Later that evening, feeling very ill, he was about to retire when a small crowd gathered at the house requesting he preach to them. The evangelist who could never say no to sinners, preached Christ to them until the light from his candle expired. It was symbolic of his own life which had by then burnt out for God. That night Whitefield suffered a fatal attack of asthma and died.

George Whitefield was not just a great preacher but a great man, completely sold out for Christ. Although he was undoubtedly the initial leader of the Methodist movement, and the initiator of many of its innovations, he deliberately chose to hand the leadership over to Wesley rather than see the movement divided. When asked why he didn’t form a movement which bore his name, he replied, "Let the name of Whitefield perish, but Christ be glorified." He did not desire human recognition or adulation, but rather to put his extraordinary gifts to serve the cause of Christ.

His life is a reminder of how, in times of godlessness and sin in the nation such as we are experiencing today, God can raise up a man as a shining light and an instrument of revival. It also should reminds us, however, that revival is always an offence, particularly to the religious establishment, and that no evangelist was more shocking to many of his contemporaries than Whitefield. Those who long for God to raise up ‘another Whitefield’ should remember that such a man would always be on the radical cutting edge of modern evangelism, and would be just as offensive to our religious sensibilities as Whitefield was in his day. Even so, Lord, do it again!

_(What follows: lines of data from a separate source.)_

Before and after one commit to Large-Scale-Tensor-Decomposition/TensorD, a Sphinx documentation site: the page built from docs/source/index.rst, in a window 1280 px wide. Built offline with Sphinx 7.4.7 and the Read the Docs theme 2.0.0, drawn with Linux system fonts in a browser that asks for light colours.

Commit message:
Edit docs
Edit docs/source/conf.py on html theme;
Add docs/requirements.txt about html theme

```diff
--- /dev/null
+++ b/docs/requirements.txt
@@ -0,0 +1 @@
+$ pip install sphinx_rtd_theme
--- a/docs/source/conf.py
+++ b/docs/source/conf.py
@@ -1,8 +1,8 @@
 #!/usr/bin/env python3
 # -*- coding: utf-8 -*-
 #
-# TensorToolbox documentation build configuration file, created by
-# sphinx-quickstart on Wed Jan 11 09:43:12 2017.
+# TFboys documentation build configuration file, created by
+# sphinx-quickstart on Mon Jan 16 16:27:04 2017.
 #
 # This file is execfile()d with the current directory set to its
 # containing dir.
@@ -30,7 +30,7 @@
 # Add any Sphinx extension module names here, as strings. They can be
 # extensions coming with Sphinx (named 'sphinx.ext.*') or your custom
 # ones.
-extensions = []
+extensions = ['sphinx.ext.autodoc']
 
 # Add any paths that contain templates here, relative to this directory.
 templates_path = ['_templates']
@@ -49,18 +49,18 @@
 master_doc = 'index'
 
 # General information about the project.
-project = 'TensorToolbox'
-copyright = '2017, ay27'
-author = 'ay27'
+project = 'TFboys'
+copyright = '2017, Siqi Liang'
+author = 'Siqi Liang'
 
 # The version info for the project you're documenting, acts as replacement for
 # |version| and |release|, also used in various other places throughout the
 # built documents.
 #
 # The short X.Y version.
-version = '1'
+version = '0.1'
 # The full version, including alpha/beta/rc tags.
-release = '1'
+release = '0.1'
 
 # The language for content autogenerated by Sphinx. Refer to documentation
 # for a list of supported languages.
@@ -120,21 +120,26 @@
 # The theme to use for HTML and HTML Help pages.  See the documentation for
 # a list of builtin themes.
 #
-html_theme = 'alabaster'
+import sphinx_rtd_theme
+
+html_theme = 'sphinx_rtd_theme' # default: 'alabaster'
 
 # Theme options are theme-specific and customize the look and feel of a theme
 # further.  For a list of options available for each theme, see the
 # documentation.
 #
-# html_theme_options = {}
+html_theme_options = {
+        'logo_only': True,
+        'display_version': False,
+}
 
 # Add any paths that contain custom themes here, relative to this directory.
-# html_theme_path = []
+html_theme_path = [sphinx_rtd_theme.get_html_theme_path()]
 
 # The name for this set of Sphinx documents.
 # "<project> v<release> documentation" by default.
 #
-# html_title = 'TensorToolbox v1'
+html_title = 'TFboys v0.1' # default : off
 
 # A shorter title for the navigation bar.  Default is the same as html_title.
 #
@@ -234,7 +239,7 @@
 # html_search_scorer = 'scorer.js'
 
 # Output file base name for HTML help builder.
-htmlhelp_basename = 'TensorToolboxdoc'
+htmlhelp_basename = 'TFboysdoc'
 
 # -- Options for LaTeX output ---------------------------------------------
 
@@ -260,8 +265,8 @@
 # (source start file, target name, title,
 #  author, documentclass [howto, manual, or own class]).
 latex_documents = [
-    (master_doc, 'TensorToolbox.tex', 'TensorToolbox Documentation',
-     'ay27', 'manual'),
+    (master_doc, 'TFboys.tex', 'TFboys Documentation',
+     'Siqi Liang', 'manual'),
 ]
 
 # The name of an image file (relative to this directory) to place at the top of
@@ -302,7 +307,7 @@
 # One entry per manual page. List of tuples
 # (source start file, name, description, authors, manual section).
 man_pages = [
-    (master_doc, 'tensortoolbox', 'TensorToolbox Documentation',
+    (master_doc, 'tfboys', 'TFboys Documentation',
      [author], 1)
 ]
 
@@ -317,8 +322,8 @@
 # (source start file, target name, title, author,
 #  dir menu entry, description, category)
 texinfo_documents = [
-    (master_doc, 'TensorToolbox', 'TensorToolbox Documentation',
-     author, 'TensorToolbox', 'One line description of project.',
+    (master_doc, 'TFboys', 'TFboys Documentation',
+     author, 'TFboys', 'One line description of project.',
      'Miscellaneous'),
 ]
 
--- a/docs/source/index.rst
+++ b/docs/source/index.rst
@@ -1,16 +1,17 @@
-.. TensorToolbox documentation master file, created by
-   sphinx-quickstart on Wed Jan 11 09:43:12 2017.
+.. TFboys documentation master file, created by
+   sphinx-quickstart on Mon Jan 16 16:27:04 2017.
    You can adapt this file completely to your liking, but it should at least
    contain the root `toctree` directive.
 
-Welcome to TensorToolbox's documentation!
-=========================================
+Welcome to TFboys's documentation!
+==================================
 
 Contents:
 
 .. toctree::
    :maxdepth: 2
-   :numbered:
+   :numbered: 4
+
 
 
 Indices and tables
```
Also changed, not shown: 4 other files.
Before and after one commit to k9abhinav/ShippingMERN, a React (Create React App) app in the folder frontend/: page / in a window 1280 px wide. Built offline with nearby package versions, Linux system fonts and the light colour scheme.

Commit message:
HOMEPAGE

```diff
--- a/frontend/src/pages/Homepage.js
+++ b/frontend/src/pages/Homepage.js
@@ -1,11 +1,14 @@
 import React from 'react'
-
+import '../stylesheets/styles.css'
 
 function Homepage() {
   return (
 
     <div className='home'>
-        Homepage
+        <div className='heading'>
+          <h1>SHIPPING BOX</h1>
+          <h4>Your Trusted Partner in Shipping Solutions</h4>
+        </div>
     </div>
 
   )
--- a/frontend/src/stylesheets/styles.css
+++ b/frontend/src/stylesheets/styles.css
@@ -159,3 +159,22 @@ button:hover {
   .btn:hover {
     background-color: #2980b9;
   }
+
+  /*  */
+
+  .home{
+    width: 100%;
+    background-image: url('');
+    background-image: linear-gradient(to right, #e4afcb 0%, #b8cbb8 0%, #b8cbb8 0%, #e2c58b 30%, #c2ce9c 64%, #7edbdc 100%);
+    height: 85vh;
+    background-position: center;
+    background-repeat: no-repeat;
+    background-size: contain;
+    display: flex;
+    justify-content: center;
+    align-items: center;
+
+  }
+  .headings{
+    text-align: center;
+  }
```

A complete study of Whitefield’s life is found in a superb, two-volume biography, ‘George Whitefield’ by Arnold Dallimore (Banner of Truth). This is one of the great modern biographies.